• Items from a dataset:
┌──
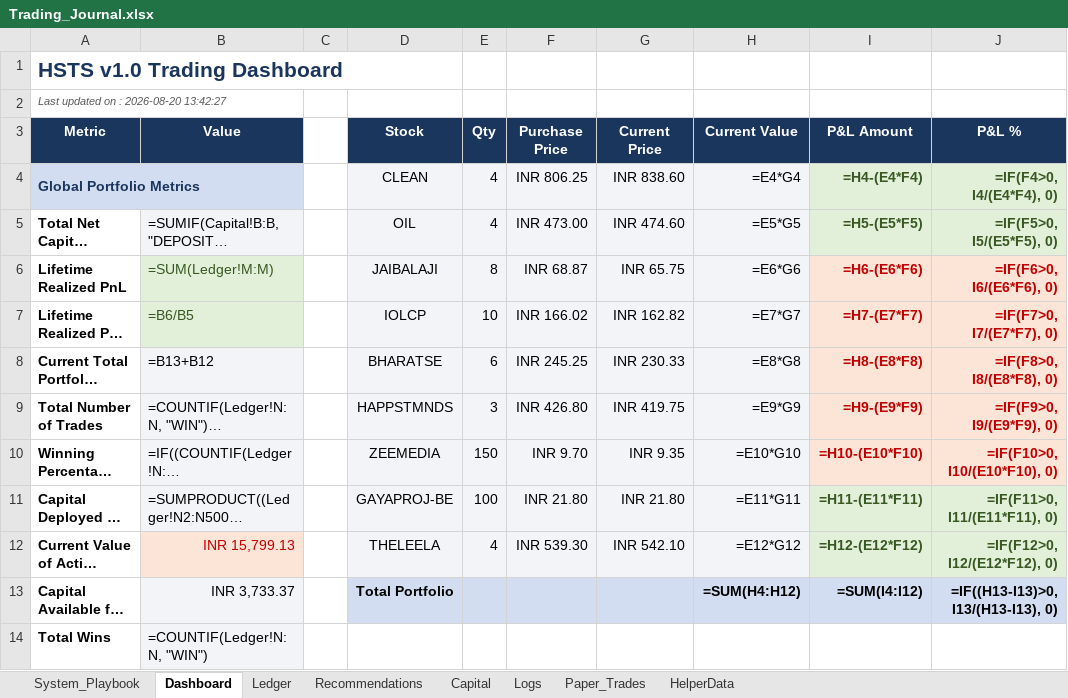
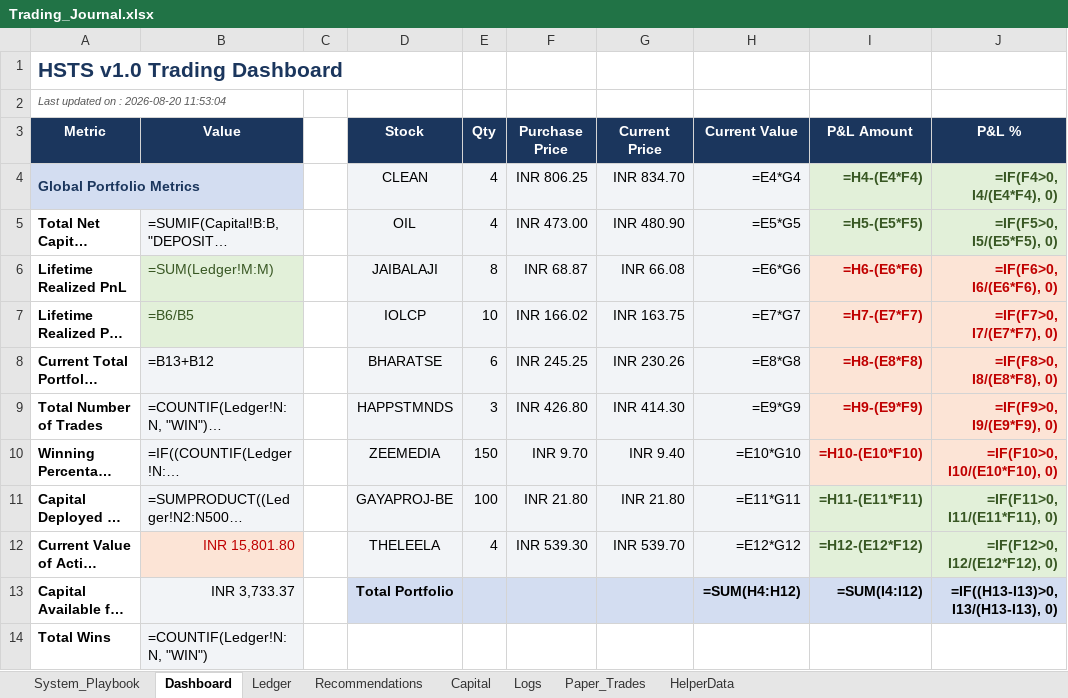
Before and after one commit to SyedTousifMasood/HalaalTrading, an Excel workbook: Trading_Journal.xlsx, sheet Dashboard, drawn as a sheet; only a part is shown; long unchanged cells end in …; values as stored, in another font and other column widths than the file's, no borders; formulas without a stored value are shown as written; charts and pictures not drawn; the diff names each change by its address in the sheet, - before the commit and + after, or states it on an @@ line.

```diff
--- a/Trading_Journal.xlsx (sheet Dashboard)
+++ b/Trading_Journal.xlsx (sheet Dashboard)
-A2 (Metric): Last updated on : 2026-08-20 13:42:27
+A2 (Metric): Last updated on : 2026-08-20 11:53:04
-G4 (Current Price): INR 838.60
+G4 (Current Price): INR 834.70
-G5 (Current Price): INR 474.60
+G5 (Current Price): INR 480.90
-G6 (Current Price): INR 65.75
+G6 (Current Price): INR 66.08
-G7 (Current Price): INR 162.82
+G7 (Current Price): INR 163.75
-G8 (Current Price): INR 230.33
+G8 (Current Price): INR 230.26
-G9 (Current Price): INR 419.75
+G9 (Current Price): INR 414.30
-G10 (Current Price): INR 9.35
+G10 (Current Price): INR 9.40
-B12 (Value): INR 15,799.13
+B12 (Value): INR 15,801.80
-G12 (Current Price): INR 542.10
+G12 (Current Price): INR 539.70
```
└──
• Work request: Every line in the data that holds the string "sheet" should be copied.

• Answer for the task:
Before and after one commit to SyedTousifMasood/HalaalTrading, an Excel workbook: Trading_Journal.xlsx, sheet Dashboard, drawn as a sheet; only a part is shown; long unchanged cells end in …; values as stored, in another font and other column widths than the file's, no borders; formulas without a stored value are shown as written; charts and pictures not drawn; the diff names each change by its address in the sheet, - before the commit and + after, or states it on an @@ line.
--- a/Trading_Journal.xlsx (sheet Dashboard)
+++ b/Trading_Journal.xlsx (sheet Dashboard)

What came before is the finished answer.